Shared Success at the UK's Suma Wholefoods

It is lunchtime at Suma Wholefoods' distribution warehouse. While most workers across Britain are preparing to inhale an overpriced chain-store sandwich at their desks, the 140 staff of the West Yorkshire co-operative are filing in for a plate of good, old-fashioned hot food.

Today, there is pumpkin pie, cabbage, potatoes and carrots, followed by a fruit bake. For those in the business world who say there is no such thing as a free lunch, Suma is proof that this is just not true. Lunch, like breakfast, fruit snacks, tea and coffee is a perk of the job. Meanwhile, as with all the other tasks in the company, staff members take turns to cook and serve vegetarian food to their colleagues as well as wash up after them.

It is among the more sought-after jobs in the organisation, says Paul Collins, a 50-year-old former music-business executive who has worked for the company in various roles including marketing and warehouseman, for the past 10 years.

"A pool of 20 of us take turns. Before I came here," Collins says, "I had never been much into cooking." But after registering an interest, he was sent to a vegetarian chef's school. "Now I can cook for 140 people, no problem."

If the dining arrangements seem extraordinarily democratic, the remuneration system makes John Lewis look like Goldman Sachs.All members at Suma, the UK's largest workers' co-operative, receive the same salary – £27,000 pro rata, although many choose to earn less by working part-time.

This year, staff voted themselves a 5 per cent pay increase. And because the wholesaler made nearly £1m profit on a £34m turnover last year, each employee is receiving a £4,750 bonus. Sales have doubled in the past decade, helped in part by a 15-fold rise in exports.

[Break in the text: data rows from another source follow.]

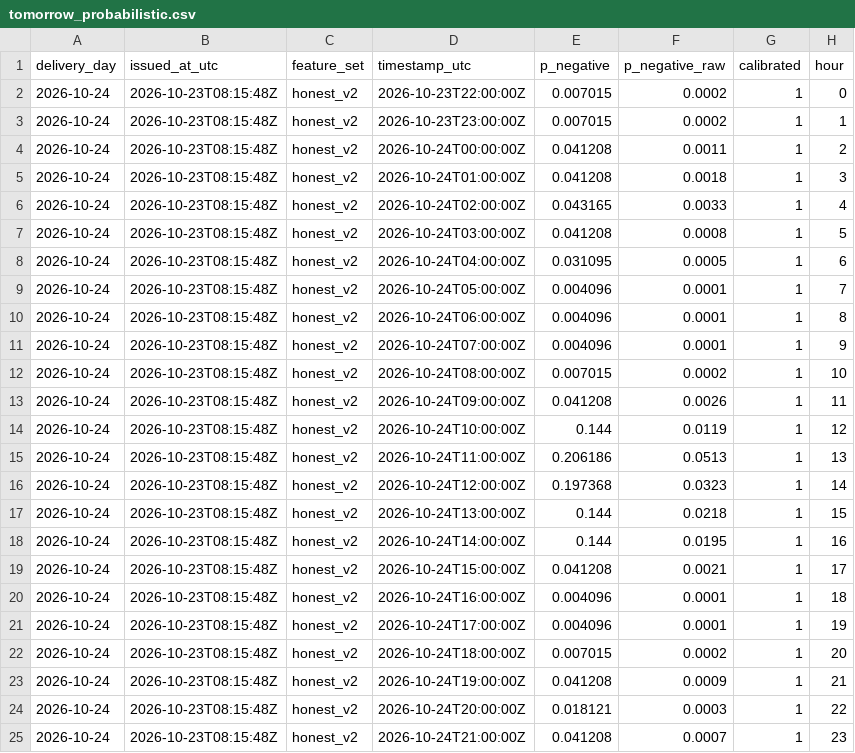
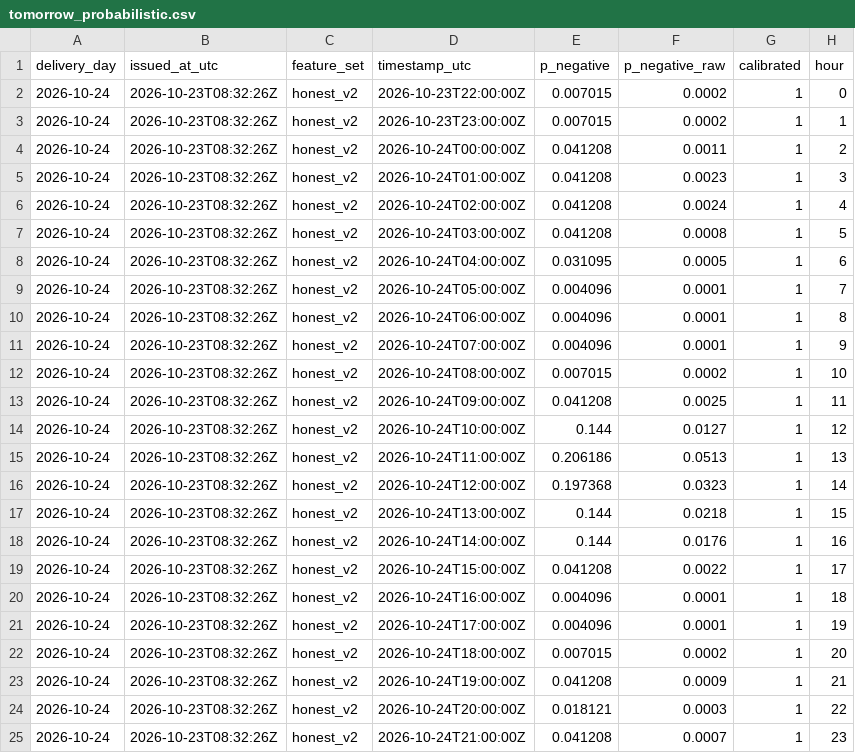
Before and after one commit to gerardorosch02/thermo-fr, a CSV file: published/tomorrow_probabilistic.csv, drawn as a sheet.

```diff
--- a/published/tomorrow_probabilistic.csv
+++ b/published/tomorrow_probabilistic.csv
@@ -1,25 +1,25 @@
 delivery_day,issued_at_utc,feature_set,timestamp_utc,p_negative,p_negative_raw,calibrated,hour
-2026-10-24,2026-10-23T08:15:48Z,honest_v2,2026-10-23T22:00:00Z,0.007015,0.0002,1,0
-2026-10-24,2026-10-23T08:15:48Z,honest_v2,2026-10-23T23:00:00Z,0.007015,0.0002,1,1
-2026-10-24,2026-10-23T08:15:48Z,honest_v2,2026-10-24T00:00:00Z,0.041208,0.0011,1,2
-2026-10-24,2026-10-23T08:15:48Z,honest_v2,2026-10-24T01:00:00Z,0.041208,0.0018,1,3
-2026-10-24,2026-10-23T08:15:48Z,honest_v2,2026-10-24T02:00:00Z,0.043165,0.0033,1,4
-2026-10-24,2026-10-23T08:15:48Z,honest_v2,2026-10-24T03:00:00Z,0.041208,0.0008,1,5
-2026-10-24,2026-10-23T08:15:48Z,honest_v2,2026-10-24T04:00:00Z,0.031095,0.0005,1,6
-2026-10-24,2026-10-23T08:15:48Z,honest_v2,2026-10-24T05:00:00Z,0.004096,0.0001,1,7
-2026-10-24,2026-10-23T08:15:48Z,honest_v2,2026-10-24T06:00:00Z,0.004096,0.0001,1,8
-2026-10-24,2026-10-23T08:15:48Z,honest_v2,2026-10-24T07:00:00Z,0.004096,0.0001,1,9
-2026-10-24,2026-10-23T08:15:48Z,honest_v2,2026-10-24T08:00:00Z,0.007015,0.0002,1,10
-2026-10-24,2026-10-23T08:15:48Z,honest_v2,2026-10-24T09:00:00Z,0.041208,0.0026,1,11
-2026-10-24,2026-10-23T08:15:48Z,honest_v2,2026-10-24T10:00:00Z,0.144,0.0119,1,12
-2026-10-24,2026-10-23T08:15:48Z,honest_v2,2026-10-24T11:00:00Z,0.206186,0.0513,1,13
-2026-10-24,2026-10-23T08:15:48Z,honest_v2,2026-10-24T12:00:00Z,0.197368,0.0323,1,14
-2026-10-24,2026-10-23T08:15:48Z,honest_v2,2026-10-24T13:00:00Z,0.144,0.0218,1,15
-2026-10-24,2026-10-23T08:15:48Z,honest_v2,2026-10-24T14:00:00Z,0.144,0.0195,1,16
-2026-10-24,2026-10-23T08:15:48Z,honest_v2,2026-10-24T15:00:00Z,0.041208,0.0021,1,17
-2026-10-24,2026-10-23T08:15:48Z,honest_v2,2026-10-24T16:00:00Z,0.004096,0.0001,1,18
-2026-10-24,2026-10-23T08:15:48Z,honest_v2,2026-10-24T17:00:00Z,0.004096,0.0001,1,19
-2026-10-24,2026-10-23T08:15:48Z,honest_v2,2026-10-24T18:00:00Z,0.007015,0.0002,1,20
-2026-10-24,2026-10-23T08:15:48Z,honest_v2,2026-10-24T19:00:00Z,0.041208,0.0009,1,21
-2026-10-24,2026-10-23T08:15:48Z,honest_v2,2026-10-24T20:00:00Z,0.018121,0.0003,1,22
-2026-10-24,2026-10-23T08:15:48Z,honest_v2,2026-10-24T21:00:00Z,0.041208,0.0007,1,23
+2026-10-24,2026-10-23T08:32:26Z,honest_v2,2026-10-23T22:00:00Z,0.007015,0.0002,1,0
+2026-10-24,2026-10-23T08:32:26Z,honest_v2,2026-10-23T23:00:00Z,0.007015,0.0002,1,1
+2026-10-24,2026-10-23T08:32:26Z,honest_v2,2026-10-24T00:00:00Z,0.041208,0.0011,1,2
+2026-10-24,2026-10-23T08:32:26Z,honest_v2,2026-10-24T01:00:00Z,0.041208,0.0023,1,3
+2026-10-24,2026-10-23T08:32:26Z,honest_v2,2026-10-24T02:00:00Z,0.041208,0.0024,1,4
+2026-10-24,2026-10-23T08:32:26Z,honest_v2,2026-10-24T03:00:00Z,0.041208,0.0008,1,5
+2026-10-24,2026-10-23T08:32:26Z,honest_v2,2026-10-24T04:00:00Z,0.031095,0.0005,1,6
+2026-10-24,2026-10-23T08:32:26Z,honest_v2,2026-10-24T05:00:00Z,0.004096,0.0001,1,7
+2026-10-24,2026-10-23T08:32:26Z,honest_v2,2026-10-24T06:00:00Z,0.004096,0.0001,1,8
+2026-10-24,2026-10-23T08:32:26Z,honest_v2,2026-10-24T07:00:00Z,0.004096,0.0001,1,9
+2026-10-24,2026-10-23T08:32:26Z,honest_v2,2026-10-24T08:00:00Z,0.007015,0.0002,1,10
+2026-10-24,2026-10-23T08:32:26Z,honest_v2,2026-10-24T09:00:00Z,0.041208,0.0025,1,11
+2026-10-24,2026-10-23T08:32:26Z,honest_v2,2026-10-24T10:00:00Z,0.144,0.0127,1,12
+2026-10-24,2026-10-23T08:32:26Z,honest_v2,2026-10-24T11:00:00Z,0.206186,0.0513,1,13
+2026-10-24,2026-10-23T08:32:26Z,honest_v2,2026-10-24T12:00:00Z,0.197368,0.0323,1,14
+2026-10-24,2026-10-23T08:32:26Z,honest_v2,2026-10-24T13:00:00Z,0.144,0.0218,1,15
+2026-10-24,2026-10-23T08:32:26Z,honest_v2,2026-10-24T14:00:00Z,0.144,0.0176,1,16
+2026-10-24,2026-10-23T08:32:26Z,honest_v2,2026-10-24T15:00:00Z,0.041208,0.0022,1,17
+2026-10-24,2026-10-23T08:32:26Z,honest_v2,2026-10-24T16:00:00Z,0.004096,0.0001,1,18
+2026-10-24,2026-10-23T08:32:26Z,honest_v2,2026-10-24T17:00:00Z,0.004096,0.0001,1,19
+2026-10-24,2026-10-23T08:32:26Z,honest_v2,2026-10-24T18:00:00Z,0.007015,0.0002,1,20
+2026-10-24,2026-10-23T08:32:26Z,honest_v2,2026-10-24T19:00:00Z,0.041208,0.0009,1,21
+2026-10-24,2026-10-23T08:32:26Z,honest_v2,2026-10-24T20:00:00Z,0.018121,0.0003,1,22
+2026-10-24,2026-10-23T08:32:26Z,honest_v2,2026-10-24T21:00:00Z,0.041208,0.0007,1,23
```
Also changed, not shown: published/drivers.csv, published/forecasts.csv, 3 other files.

All of this has been achieved without debt.

~Jonathan Brown, The Independent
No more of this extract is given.